A One-Minute Workout that Actually Works
When it comes to getting a workout in, there's always one thing that seems to get in the way: time. There's simply not enough of it.
From learning how to perform each exercise, and practicing to perfect our form, to actually executing a workout routine, we constantly come up short in the time department. Workouts take work, after all, and work takes time.
But how much time does an effective workout routine take? That's a loaded question if I've ever heard one. For starters, the duration of your workout depends on your desired outcome. Some might call that a goal. So ask yourself, "What do I want to achieve?"

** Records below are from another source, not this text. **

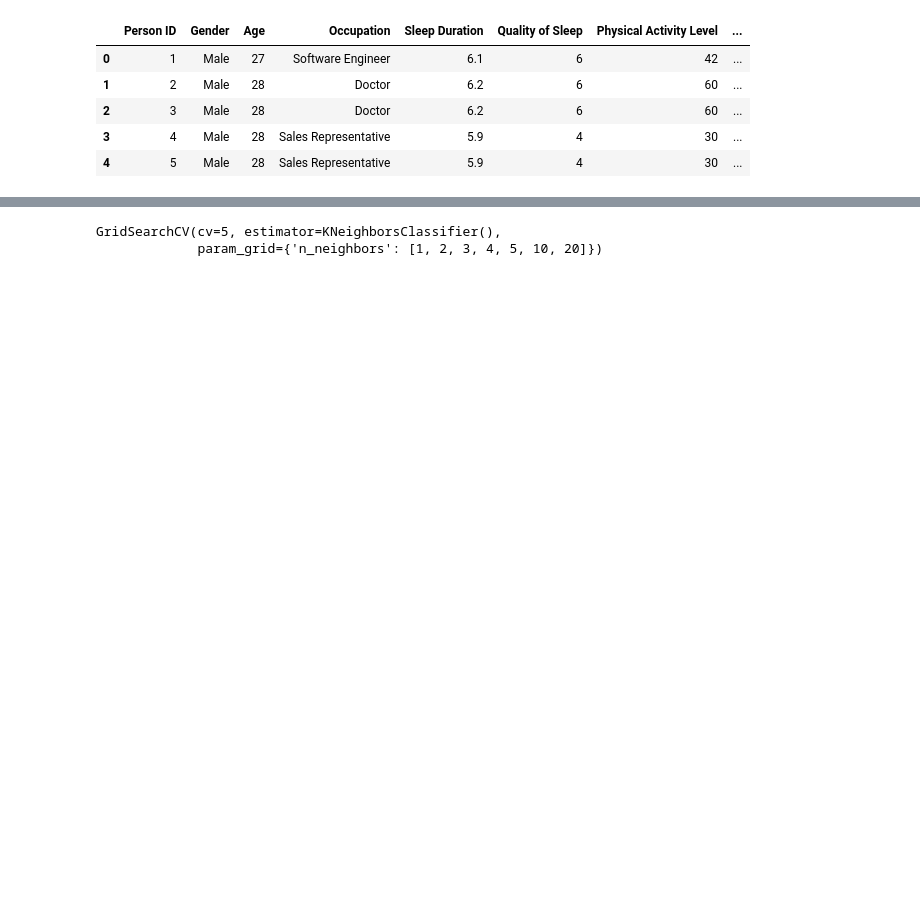
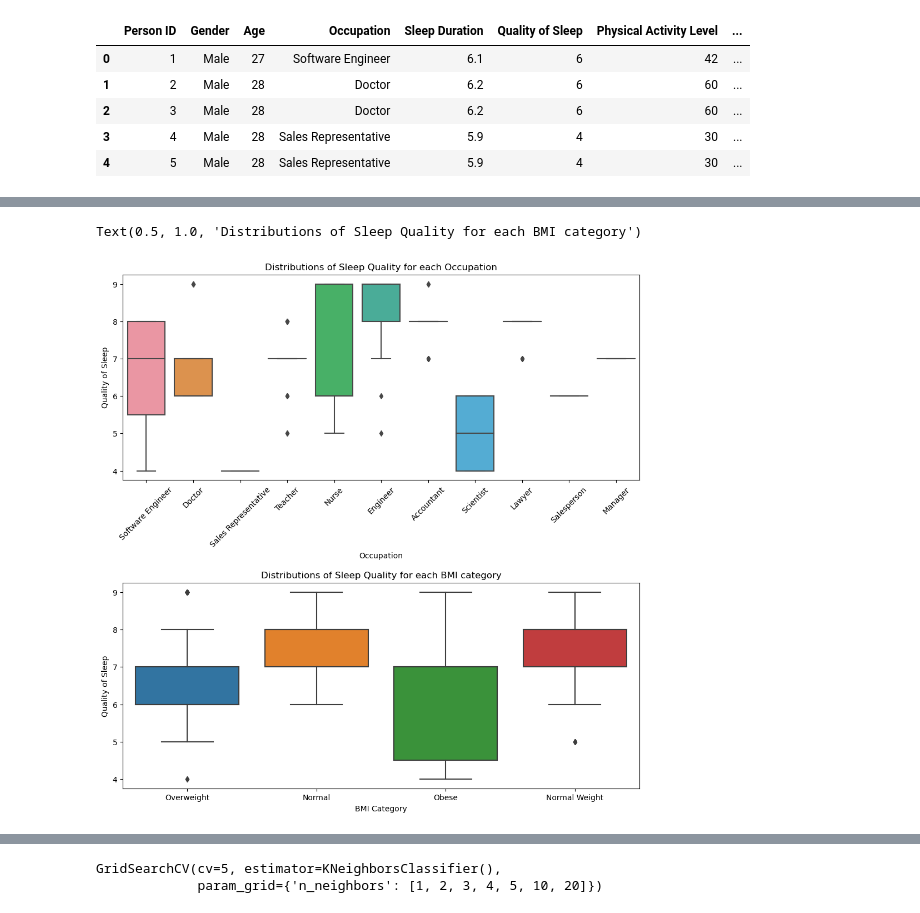
Before and after one commit to TK-71421/Sleep_Quality_and_Stress_Classification, a Jupyter notebook: model_training.ipynb, the cells around one changed output, grey strips where cells are left out. Saved outputs shown, nothing was run; the diff lists cells and outputs as text; code cells hidden in the pictures; blank space fills up the shorter version.

```diff
--- a/model_training.ipynb
+++ b/model_training.ipynb
@@ -25,0 +66,11 @@ data.head()
+# %%
+# Use boxplots to visualize distributions of sleep quality for each category in categorical variables
+fig, ax = plt.subplots(2, 1, figsize=(12,12), gridspec_kw={'hspace': 0.5,'wspace': 0.5})
+sns.boxplot(data=data, x="Occupation", y="Quality of Sleep", ax=ax[0])
+ax[0].set_title("Distributions of Sleep Quality for each Occupation")
+ax[0].tick_params(axis='x', labelrotation=45)
+sns.boxplot(data=data, x="BMI Category", y="Quality of Sleep", ax=ax[1])
+ax[1].set_title("Distributions of Sleep Quality for each BMI category")
+# %% [output]
+Text(0.5, 1.0, 'Distributions of Sleep Quality for each BMI category')
+[figure, added]
```
Also changed, not shown: parts of 30 cells of this notebook.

A triathlete may workout for five hours or more. On the other hand, some high-intensity workouts only last ten minutes. That's because individuals who race in triathlons are interested in a different outcome than people who prefer quick workouts. The important thing to identify and remember is what you're hoping to achieve.
That said, there's absolutely nothing wrong with simply wanting to break a sweat. Maybe you're interested in slimming down and shaping up, but you only have a limited amount of time. That's totally understandable. You have a life, a job, interests, kids and responsibilities that all require you to be somewhere other than the gym.
It's at this point that most people would just opt out of exercise altogether. "I don't have the time," they'd say. But, you being the highly motivated individual that you are, still want to improve the way you look and feel. Go you!
Lucky for you, getting in shape doesn't have to be a time suck. With proper planning, you can improve your body composition and fitness level in less time than you might think.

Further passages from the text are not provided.